======== INPUT RECORDS
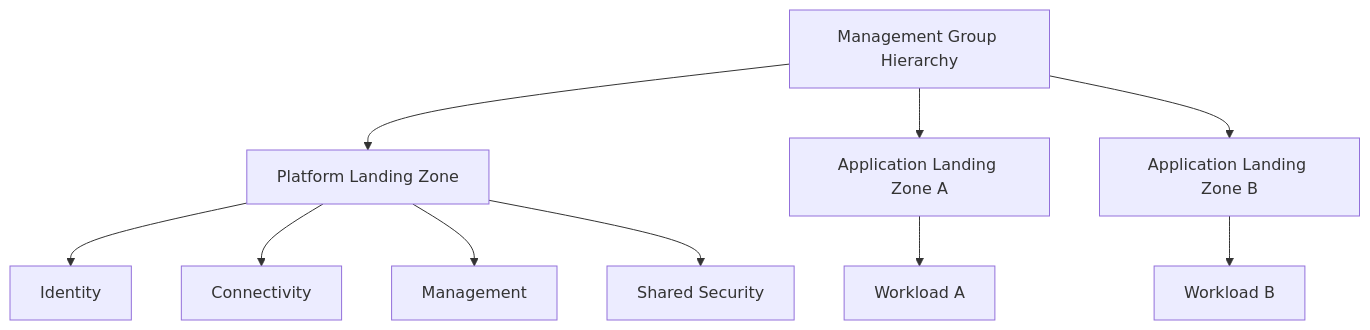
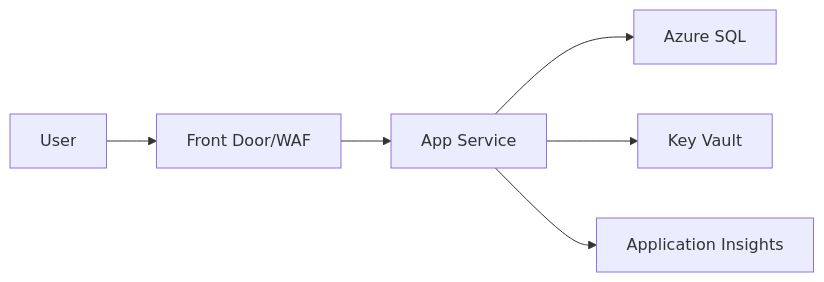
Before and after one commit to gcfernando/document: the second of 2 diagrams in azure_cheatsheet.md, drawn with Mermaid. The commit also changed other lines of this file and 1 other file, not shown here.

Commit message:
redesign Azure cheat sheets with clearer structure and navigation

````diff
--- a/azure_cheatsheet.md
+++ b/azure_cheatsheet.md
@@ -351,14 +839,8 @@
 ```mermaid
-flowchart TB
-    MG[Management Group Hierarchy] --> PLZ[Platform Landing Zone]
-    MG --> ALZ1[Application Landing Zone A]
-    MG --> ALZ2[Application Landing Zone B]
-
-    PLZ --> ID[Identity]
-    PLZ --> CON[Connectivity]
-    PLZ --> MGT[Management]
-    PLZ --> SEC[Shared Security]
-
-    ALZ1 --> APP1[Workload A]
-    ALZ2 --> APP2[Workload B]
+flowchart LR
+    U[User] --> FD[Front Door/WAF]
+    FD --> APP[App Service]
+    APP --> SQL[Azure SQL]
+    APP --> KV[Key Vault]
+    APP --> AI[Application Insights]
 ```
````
================
### WORK TO BE COMPLETED
Beginning at the line containing "PLZ --> MGT[Management]", output exactly each line up to and including the last line of the material above.

### SOLUTION FOR THIS PROBLEM
-    PLZ --> MGT[Management]
-    PLZ --> SEC[Shared Security]
-
-    ALZ1 --> APP1[Workload A]
-    ALZ2 --> APP2[Workload B]
+flowchart LR
+    U[User] --> FD[Front Door/WAF]
+    FD --> APP[App Service]
+    APP --> SQL[Azure SQL]
+    APP --> KV[Key Vault]
+    APP --> AI[Application Insights]
 ```
````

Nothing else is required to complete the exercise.